My crew has stood the test of time and has been around as long as Venturing has, something a lot of units can't claim. But the book? Absolutely not. Successful? Yep. Teaches the principles of scouting? Yep. Do we have crew officers? Kinda, in name only. All of them are totally non-functioning. Does that mean I think BSA is wrong? Heavens no, it just means that in my situation, other dynamics require me to do things far differently than BSA structures the generic crew to make it work. Is it successful, the boys think so, the district thinks so and the hobby in which it operates definitely thinks so.

 

The nice thing about BSA is that it has a certain amount of directives and guidance it gives through its literature and training, but it also expects its leadership to be successful and that often times means more than what it can offer in print and yet BSA is flexible enough to make it happen for the boys. As long as the boys accomplish the goals of scouting, the methods may vary a lot from one unit to the next and it doesn't make someone is doing it right and someone is wrong just because they are doing things differently. This right and wrong judgmentalism isn't something that I find very helpful so I basically ignore it. If it is working, leave it alone, if it isn't, fix it. So far BSA has done nothing but encourage me and has never repremanded me for my successful programs in two differing BSA programs. As a matter of fact, they sought me out and ask me to take over a failing unit because of my "not so orthodox" methods that seem to be working very well.

 

Stosh

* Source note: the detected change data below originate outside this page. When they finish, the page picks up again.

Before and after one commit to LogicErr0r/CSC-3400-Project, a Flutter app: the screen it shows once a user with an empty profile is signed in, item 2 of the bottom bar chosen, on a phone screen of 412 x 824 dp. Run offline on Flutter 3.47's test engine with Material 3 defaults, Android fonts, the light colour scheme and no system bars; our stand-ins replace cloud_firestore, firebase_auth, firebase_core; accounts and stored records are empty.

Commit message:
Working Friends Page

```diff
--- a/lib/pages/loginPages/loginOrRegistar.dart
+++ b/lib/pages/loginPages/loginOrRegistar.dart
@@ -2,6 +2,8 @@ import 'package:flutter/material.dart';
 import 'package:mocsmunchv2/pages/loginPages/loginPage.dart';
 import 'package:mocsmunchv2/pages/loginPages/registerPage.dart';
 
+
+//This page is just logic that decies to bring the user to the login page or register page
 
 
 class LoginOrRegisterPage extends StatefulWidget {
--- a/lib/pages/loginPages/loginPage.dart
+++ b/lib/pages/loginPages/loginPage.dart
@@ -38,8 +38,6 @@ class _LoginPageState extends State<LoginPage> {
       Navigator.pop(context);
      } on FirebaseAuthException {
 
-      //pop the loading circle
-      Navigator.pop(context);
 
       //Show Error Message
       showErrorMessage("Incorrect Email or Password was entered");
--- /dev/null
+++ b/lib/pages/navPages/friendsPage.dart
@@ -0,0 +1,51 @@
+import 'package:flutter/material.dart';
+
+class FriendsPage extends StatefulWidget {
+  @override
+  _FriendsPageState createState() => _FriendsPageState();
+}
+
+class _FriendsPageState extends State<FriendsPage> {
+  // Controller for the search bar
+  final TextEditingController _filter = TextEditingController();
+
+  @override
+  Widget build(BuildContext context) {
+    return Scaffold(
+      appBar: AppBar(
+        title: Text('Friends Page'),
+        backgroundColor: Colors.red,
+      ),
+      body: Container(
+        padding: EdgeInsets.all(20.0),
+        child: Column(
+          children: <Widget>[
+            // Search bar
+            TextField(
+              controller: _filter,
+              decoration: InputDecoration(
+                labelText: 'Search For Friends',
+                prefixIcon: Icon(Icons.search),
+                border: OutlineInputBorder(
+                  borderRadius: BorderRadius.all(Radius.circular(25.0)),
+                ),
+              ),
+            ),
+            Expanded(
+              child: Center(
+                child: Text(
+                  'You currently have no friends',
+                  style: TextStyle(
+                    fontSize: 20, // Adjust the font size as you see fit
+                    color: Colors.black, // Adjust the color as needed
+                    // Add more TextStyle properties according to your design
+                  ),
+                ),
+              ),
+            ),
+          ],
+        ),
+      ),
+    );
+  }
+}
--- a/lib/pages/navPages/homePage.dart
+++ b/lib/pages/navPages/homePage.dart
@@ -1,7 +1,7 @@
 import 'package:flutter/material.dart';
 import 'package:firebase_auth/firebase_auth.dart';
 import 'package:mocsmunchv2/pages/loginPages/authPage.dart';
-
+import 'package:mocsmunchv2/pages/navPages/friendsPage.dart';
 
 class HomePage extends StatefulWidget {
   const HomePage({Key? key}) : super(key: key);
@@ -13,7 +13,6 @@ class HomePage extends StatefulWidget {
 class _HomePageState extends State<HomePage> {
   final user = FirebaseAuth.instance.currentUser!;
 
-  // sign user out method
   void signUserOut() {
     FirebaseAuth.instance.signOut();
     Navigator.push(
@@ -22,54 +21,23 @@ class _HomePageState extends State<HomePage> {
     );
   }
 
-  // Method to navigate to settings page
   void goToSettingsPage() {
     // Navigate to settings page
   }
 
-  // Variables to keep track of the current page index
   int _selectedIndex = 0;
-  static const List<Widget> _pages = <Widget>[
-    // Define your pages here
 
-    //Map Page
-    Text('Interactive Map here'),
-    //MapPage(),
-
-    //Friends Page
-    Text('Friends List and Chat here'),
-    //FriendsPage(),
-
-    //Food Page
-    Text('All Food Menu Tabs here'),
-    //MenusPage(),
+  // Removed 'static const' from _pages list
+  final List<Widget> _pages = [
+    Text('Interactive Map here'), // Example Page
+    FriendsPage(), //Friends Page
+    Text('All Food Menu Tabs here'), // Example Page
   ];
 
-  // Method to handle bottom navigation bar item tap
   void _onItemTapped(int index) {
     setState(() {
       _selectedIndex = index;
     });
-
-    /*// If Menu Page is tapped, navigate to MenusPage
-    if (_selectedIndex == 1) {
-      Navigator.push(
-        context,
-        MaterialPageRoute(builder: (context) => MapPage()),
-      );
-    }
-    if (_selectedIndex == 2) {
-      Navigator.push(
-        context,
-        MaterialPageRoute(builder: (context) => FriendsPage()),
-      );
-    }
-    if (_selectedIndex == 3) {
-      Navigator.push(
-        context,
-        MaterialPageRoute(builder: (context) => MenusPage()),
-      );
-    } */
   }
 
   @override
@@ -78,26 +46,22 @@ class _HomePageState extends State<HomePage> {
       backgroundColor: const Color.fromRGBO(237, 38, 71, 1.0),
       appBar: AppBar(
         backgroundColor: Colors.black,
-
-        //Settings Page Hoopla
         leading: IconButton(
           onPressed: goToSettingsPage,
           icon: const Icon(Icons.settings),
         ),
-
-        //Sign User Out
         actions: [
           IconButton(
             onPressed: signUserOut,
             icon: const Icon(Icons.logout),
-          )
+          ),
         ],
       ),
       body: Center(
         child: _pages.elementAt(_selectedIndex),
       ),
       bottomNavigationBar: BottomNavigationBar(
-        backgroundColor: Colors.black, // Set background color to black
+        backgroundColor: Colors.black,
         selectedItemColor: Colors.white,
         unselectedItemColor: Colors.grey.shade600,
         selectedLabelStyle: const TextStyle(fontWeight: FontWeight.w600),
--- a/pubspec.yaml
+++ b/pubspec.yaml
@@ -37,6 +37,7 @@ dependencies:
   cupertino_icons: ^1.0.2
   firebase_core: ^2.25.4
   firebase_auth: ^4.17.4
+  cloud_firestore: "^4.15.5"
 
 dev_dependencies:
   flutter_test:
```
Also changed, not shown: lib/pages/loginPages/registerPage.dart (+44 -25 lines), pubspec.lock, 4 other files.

Share this post


Link to post
Share on other sites

Create an account or sign in to comment

You need to be a member in order to leave a comment

Create an account

Sign up for a new account in our community. It's easy!

Register a new account

Sign in

Already have an account? Sign in here.

Sign In Now
Sign in to follow this  

×
×
  • Create New...